Date of Award
Alzheimer's disease, amyloid-Î² (AÎ²) peptide, blood brain barrier, fibrin clot formation
Alzheimerâ€™s disease (AD) is a neurodegenerative disorder that leads to profound cognitive decline and eventually death. There are no effective long-term treatments or preventative measures available, and as the incidence and prevalence of the disease are increasing, new insights and tractable therapeutic targets are sorely needed. Genetic evidence indicates that a major cause of AD is the production of the amyloid-Î² (AÎ²) peptide, which is proteolytically derived from the amyloid-Î² precursor protein. The AÎ² peptide can oligomerize and be deposited as extracellular plaques in the brain and blood vessels, but the mechanism of how it leads to neuronal death is not known. There is increasing evidence of a vascular contribution in AD: patients suffer from brain hypoperfusion, the cerebral vasculature is damaged, and abnormal hemostasis is present. Circulatory deficiencies could therefore play an important role in the pathogenesis of this disease. We found an increase in blood brain barrier (BBB) permeability and neurovascular damage in AD mice, and showed that fibrin deposition potentiates these processes. We then found that AÎ² binds to fibrinogen and alters fibrin clot formation. Clots formed in the presence of AÎ² have an abnormal structure and are resistant to degradation by fibrinolytic enzymes. We also found that ApoE isoforms differentially affect the structure of the fibrin clot formed in the presence of AÎ², which is consistent with the known genetic interaction between AD and the ApoE genotype. These results suggest that in the presence of AÎ², dysfunctional fibrin clots alter thrombosis and hemostasis and exacerbate the BBB damage and neuroinflammation, thus promoting the disease process in AD.

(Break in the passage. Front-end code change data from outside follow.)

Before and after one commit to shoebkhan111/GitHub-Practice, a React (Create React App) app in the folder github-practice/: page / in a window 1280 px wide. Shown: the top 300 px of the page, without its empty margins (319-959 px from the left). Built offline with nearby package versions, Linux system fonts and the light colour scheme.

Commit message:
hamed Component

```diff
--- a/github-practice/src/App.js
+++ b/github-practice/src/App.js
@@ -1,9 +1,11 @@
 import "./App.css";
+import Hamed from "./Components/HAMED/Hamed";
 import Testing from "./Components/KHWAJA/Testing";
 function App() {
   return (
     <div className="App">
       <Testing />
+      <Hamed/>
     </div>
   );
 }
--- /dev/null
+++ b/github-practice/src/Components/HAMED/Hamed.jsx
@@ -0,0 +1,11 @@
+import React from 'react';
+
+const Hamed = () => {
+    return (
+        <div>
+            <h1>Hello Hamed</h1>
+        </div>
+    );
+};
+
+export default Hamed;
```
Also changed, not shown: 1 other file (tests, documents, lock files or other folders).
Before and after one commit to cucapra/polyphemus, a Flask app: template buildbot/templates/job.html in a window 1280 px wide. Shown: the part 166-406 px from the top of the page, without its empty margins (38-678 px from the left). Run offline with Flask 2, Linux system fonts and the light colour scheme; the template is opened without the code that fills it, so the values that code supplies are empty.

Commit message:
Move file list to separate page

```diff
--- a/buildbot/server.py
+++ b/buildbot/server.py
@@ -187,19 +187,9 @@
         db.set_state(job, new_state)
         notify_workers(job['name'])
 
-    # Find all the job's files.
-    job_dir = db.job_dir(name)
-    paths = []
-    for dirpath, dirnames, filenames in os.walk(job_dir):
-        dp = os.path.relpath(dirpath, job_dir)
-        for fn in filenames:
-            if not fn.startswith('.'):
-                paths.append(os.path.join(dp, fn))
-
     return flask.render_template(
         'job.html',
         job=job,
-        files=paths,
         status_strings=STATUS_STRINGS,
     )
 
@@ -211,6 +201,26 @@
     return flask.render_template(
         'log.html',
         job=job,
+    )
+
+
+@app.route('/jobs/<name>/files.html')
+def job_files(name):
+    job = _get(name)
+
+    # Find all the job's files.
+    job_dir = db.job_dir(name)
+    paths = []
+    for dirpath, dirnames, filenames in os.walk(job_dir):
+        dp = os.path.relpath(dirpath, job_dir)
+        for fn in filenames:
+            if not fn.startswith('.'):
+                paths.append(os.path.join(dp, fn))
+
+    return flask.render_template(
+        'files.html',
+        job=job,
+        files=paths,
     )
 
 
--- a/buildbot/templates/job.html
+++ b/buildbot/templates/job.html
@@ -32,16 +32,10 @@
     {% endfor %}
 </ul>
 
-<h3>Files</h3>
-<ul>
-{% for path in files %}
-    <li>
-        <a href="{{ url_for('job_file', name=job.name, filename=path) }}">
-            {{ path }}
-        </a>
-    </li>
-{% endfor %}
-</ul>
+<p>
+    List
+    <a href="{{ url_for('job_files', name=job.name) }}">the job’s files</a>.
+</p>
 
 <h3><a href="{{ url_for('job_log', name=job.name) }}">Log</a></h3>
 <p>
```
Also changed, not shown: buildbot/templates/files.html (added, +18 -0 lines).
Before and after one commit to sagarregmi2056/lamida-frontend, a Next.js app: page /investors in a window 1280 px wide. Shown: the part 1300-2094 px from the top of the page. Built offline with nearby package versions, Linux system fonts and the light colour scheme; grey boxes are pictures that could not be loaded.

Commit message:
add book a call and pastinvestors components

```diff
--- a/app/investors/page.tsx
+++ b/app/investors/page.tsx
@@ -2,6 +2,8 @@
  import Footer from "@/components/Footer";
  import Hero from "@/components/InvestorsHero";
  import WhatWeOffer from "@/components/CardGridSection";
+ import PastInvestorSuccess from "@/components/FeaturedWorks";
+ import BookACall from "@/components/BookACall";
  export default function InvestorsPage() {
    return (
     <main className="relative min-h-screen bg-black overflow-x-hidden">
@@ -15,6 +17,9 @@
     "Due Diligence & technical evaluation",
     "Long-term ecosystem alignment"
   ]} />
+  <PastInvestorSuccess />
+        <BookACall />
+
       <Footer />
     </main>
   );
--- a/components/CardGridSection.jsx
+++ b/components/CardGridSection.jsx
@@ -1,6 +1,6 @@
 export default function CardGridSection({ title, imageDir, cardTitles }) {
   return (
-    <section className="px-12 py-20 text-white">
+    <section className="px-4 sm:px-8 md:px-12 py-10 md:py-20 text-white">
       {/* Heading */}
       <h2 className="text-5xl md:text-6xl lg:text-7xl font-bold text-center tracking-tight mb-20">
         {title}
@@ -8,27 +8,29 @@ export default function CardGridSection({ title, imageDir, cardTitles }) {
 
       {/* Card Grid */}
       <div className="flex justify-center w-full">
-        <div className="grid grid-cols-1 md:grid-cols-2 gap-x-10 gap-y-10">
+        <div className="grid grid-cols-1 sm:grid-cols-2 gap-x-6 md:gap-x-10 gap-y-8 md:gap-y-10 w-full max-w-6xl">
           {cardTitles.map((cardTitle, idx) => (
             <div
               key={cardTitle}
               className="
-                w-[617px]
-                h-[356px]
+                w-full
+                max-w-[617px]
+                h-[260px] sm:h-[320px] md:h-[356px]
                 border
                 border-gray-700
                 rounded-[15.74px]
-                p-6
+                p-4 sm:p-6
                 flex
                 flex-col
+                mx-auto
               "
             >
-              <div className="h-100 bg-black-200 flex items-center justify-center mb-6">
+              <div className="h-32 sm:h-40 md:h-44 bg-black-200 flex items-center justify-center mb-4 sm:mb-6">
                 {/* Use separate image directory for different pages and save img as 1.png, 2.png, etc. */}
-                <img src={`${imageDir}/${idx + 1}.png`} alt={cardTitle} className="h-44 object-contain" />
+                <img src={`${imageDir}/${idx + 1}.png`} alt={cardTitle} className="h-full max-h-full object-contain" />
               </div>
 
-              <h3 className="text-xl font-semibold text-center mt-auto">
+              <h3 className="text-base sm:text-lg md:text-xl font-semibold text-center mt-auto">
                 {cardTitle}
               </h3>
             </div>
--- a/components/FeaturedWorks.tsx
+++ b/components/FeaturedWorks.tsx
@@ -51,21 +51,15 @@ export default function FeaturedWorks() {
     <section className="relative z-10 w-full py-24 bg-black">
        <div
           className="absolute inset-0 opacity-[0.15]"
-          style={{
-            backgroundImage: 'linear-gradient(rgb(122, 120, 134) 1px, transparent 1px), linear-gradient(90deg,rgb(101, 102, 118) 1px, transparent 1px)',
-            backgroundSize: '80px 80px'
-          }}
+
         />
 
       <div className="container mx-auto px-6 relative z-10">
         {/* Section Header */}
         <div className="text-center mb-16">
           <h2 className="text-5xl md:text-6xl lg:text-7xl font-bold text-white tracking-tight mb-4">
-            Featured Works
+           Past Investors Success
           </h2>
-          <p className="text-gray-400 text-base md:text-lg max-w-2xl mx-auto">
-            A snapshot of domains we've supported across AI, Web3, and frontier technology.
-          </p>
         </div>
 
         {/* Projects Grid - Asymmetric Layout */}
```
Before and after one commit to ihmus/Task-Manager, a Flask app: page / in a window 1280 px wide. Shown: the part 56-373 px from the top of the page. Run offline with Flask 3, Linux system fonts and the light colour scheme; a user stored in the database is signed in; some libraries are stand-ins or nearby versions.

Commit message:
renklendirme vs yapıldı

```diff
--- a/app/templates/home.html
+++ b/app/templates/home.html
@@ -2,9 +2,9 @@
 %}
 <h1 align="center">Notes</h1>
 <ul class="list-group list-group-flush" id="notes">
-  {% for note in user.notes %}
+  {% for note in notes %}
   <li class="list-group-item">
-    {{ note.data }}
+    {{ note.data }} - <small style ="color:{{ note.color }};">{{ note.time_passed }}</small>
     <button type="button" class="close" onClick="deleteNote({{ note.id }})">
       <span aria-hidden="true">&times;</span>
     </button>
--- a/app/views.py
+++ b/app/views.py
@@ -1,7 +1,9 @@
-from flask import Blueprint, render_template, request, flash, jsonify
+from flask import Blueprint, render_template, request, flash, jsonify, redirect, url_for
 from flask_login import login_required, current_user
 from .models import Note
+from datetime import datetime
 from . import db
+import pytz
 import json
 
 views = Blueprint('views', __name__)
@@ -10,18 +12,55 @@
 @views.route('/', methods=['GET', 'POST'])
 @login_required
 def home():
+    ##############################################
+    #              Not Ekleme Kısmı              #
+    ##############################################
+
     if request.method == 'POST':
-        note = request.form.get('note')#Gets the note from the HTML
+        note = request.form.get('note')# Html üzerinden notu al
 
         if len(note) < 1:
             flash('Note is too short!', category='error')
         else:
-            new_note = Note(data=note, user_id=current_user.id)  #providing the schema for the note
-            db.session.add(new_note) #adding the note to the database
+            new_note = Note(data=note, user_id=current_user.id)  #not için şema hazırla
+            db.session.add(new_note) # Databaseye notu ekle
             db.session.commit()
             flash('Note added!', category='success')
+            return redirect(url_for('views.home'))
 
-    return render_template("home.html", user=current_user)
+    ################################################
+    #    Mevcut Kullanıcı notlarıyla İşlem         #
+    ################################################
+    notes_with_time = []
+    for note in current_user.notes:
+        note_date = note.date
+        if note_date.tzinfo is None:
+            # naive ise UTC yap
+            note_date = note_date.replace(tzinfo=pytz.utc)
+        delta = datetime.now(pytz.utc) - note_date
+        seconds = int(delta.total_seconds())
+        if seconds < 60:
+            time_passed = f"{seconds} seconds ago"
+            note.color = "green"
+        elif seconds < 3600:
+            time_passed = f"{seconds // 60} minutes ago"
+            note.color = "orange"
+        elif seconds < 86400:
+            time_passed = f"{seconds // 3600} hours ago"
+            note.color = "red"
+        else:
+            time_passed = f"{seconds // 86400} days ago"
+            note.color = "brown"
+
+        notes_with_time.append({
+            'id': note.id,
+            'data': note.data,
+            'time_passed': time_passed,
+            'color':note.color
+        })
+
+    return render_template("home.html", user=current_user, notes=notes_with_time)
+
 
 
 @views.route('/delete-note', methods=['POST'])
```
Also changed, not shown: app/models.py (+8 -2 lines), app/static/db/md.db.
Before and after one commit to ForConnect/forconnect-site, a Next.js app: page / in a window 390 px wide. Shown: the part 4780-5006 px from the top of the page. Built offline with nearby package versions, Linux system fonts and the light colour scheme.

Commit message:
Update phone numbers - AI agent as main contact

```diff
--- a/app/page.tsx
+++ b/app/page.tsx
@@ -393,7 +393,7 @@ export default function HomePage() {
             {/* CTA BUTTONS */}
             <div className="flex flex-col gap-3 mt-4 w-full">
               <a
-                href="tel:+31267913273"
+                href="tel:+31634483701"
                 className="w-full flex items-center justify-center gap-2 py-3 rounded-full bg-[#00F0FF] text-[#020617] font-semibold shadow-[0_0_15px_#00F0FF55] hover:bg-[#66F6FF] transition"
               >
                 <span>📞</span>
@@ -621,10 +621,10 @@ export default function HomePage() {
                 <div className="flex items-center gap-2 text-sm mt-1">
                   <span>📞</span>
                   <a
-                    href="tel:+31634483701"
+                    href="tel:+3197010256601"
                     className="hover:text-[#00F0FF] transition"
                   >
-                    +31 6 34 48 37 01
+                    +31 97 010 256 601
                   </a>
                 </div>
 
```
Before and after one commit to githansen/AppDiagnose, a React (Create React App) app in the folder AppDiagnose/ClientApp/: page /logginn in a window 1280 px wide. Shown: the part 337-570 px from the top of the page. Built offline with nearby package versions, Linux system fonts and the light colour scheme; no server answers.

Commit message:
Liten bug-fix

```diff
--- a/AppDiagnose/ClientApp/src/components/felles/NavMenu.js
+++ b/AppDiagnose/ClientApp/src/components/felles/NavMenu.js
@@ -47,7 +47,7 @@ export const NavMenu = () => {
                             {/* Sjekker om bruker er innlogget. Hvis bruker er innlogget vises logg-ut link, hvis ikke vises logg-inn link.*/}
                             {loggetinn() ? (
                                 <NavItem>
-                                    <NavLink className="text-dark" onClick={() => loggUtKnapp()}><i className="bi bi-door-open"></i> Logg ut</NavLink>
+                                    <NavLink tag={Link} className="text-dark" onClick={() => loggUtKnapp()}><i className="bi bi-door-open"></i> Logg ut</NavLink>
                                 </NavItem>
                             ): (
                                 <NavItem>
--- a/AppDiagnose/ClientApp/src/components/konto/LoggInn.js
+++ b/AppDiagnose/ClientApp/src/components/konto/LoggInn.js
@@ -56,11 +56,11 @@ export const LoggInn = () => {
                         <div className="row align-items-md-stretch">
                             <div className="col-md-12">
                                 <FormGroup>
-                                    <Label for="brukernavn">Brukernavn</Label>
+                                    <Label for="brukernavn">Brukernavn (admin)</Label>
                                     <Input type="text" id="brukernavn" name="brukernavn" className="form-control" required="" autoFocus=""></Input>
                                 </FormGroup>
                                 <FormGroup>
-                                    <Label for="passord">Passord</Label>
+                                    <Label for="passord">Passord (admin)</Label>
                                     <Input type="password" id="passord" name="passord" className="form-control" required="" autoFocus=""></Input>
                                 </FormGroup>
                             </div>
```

Paul, Justin, "Fibrin Formation and Dissolution in the Progression of Amyloid-Beta Pathology in Alzheimer's Disease" (2009). Student Theses and Dissertations. 123.